───── Records supplied

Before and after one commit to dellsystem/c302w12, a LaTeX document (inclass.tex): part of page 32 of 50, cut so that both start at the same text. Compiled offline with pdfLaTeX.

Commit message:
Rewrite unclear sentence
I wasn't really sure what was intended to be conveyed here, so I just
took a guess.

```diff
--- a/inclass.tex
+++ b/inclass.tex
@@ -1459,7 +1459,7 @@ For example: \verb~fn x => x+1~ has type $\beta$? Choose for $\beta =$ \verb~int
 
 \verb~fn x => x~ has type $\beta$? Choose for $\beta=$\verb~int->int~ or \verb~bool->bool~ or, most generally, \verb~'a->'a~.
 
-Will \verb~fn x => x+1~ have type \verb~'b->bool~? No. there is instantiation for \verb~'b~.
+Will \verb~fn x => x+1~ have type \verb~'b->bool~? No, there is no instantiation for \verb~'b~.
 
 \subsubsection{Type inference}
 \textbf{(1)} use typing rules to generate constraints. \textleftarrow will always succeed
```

──────────

Activity: Only the lines containing the word "bool" should be returned from the data above.

Expected answer:
 \verb~fn x => x~ has type $\beta$? Choose for $\beta=$\verb~int->int~ or \verb~bool->bool~ or, most generally, \verb~'a->'a~.
-Will \verb~fn x => x+1~ have type \verb~'b->bool~? No. there is instantiation for \verb~'b~.
+Will \verb~fn x => x+1~ have type \verb~'b->bool~? No, there is no instantiation for \verb~'b~.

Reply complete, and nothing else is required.